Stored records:
+===+
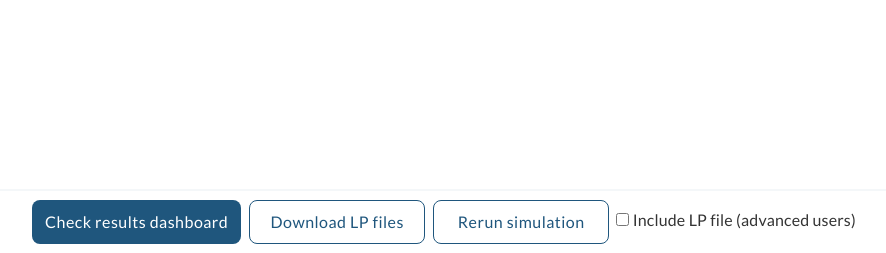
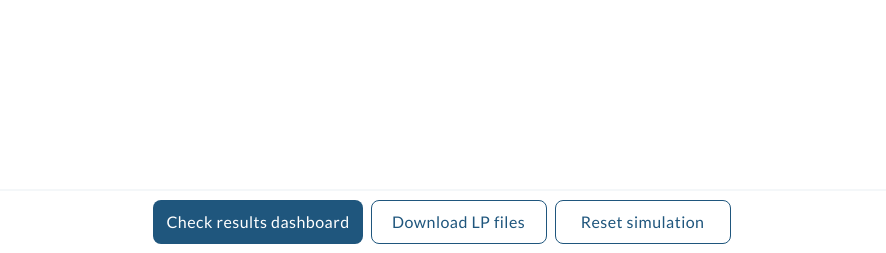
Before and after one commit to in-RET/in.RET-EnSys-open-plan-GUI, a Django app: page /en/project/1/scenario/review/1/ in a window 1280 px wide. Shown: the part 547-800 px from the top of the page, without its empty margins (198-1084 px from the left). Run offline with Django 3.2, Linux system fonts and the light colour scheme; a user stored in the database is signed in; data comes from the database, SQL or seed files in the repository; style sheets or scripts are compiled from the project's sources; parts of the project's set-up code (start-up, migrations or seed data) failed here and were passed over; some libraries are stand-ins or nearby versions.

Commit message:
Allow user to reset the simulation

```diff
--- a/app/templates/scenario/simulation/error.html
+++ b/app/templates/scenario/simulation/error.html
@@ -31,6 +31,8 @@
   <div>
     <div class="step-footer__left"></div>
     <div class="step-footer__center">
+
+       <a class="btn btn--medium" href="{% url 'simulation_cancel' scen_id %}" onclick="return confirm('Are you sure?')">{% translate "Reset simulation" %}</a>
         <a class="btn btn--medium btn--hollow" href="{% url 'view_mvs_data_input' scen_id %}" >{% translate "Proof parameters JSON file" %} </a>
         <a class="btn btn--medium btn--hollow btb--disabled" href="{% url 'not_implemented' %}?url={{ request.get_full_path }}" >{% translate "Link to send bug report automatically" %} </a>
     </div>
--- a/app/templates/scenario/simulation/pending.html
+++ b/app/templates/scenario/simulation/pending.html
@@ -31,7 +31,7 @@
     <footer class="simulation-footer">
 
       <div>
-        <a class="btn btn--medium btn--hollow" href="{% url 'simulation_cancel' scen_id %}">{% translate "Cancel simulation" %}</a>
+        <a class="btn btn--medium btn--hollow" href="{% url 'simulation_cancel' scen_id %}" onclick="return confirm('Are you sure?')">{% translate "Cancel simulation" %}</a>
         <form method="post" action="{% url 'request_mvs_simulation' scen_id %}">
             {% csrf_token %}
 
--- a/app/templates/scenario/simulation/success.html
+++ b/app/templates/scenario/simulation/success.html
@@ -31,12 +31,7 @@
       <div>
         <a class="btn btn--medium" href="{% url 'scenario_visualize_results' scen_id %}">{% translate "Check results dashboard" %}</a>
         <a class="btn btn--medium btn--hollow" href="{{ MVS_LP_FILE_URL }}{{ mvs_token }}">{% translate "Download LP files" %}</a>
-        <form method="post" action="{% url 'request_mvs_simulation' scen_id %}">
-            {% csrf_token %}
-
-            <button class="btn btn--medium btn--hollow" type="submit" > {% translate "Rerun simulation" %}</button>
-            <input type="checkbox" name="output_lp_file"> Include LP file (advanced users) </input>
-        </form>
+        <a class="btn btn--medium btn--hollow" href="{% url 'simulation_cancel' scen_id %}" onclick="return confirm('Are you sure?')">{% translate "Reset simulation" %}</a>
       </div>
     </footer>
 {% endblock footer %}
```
+===+
Exercise:
All entries must come back exactly as written, though without their pictures.

Task output:
Before and after one commit to in-RET/in.RET-EnSys-open-plan-GUI, a Django app: page /en/project/1/scenario/review/1/ in a window 1280 px wide. Shown: the part 547-800 px from the top of the page, without its empty margins (198-1084 px from the left). Run offline with Django 3.2, Linux system fonts and the light colour scheme; a user stored in the database is signed in; data comes from the database, SQL or seed files in the repository; style sheets or scripts are compiled from the project's sources; parts of the project's set-up code (start-up, migrations or seed data) failed here and were passed over; some libraries are stand-ins or nearby versions.

Commit message:
Allow user to reset the simulation

```diff
--- a/app/templates/scenario/simulation/error.html
+++ b/app/templates/scenario/simulation/error.html
@@ -31,6 +31,8 @@
   <div>
     <div class="step-footer__left"></div>
     <div class="step-footer__center">
+
+       <a class="btn btn--medium" href="{% url 'simulation_cancel' scen_id %}" onclick="return confirm('Are you sure?')">{% translate "Reset simulation" %}</a>
         <a class="btn btn--medium btn--hollow" href="{% url 'view_mvs_data_input' scen_id %}" >{% translate "Proof parameters JSON file" %} </a>
         <a class="btn btn--medium btn--hollow btb--disabled" href="{% url 'not_implemented' %}?url={{ request.get_full_path }}" >{% translate "Link to send bug report automatically" %} </a>
     </div>
--- a/app/templates/scenario/simulation/pending.html
+++ b/app/templates/scenario/simulation/pending.html
@@ -31,7 +31,7 @@
     <footer class="simulation-footer">
 
       <div>
-        <a class="btn btn--medium btn--hollow" href="{% url 'simulation_cancel' scen_id %}">{% translate "Cancel simulation" %}</a>
+        <a class="btn btn--medium btn--hollow" href="{% url 'simulation_cancel' scen_id %}" onclick="return confirm('Are you sure?')">{% translate "Cancel simulation" %}</a>
         <form method="post" action="{% url 'request_mvs_simulation' scen_id %}">
             {% csrf_token %}
 
--- a/app/templates/scenario/simulation/success.html
+++ b/app/templates/scenario/simulation/success.html
@@ -31,12 +31,7 @@
       <div>
         <a class="btn btn--medium" href="{% url 'scenario_visualize_results' scen_id %}">{% translate "Check results dashboard" %}</a>
         <a class="btn btn--medium btn--hollow" href="{{ MVS_LP_FILE_URL }}{{ mvs_token }}">{% translate "Download LP files" %}</a>
-        <form method="post" action="{% url 'request_mvs_simulation' scen_id %}">
-            {% csrf_token %}
-
-            <button class="btn btn--medium btn--hollow" type="submit" > {% translate "Rerun simulation" %}</button>
-            <input type="checkbox" name="output_lp_file"> Include LP file (advanced users) </input>
-        </form>
+        <a class="btn btn--medium btn--hollow" href="{% url 'simulation_cancel' scen_id %}" onclick="return confirm('Are you sure?')">{% translate "Reset simulation" %}</a>
       </div>
     </footer>
 {% endblock footer %}
```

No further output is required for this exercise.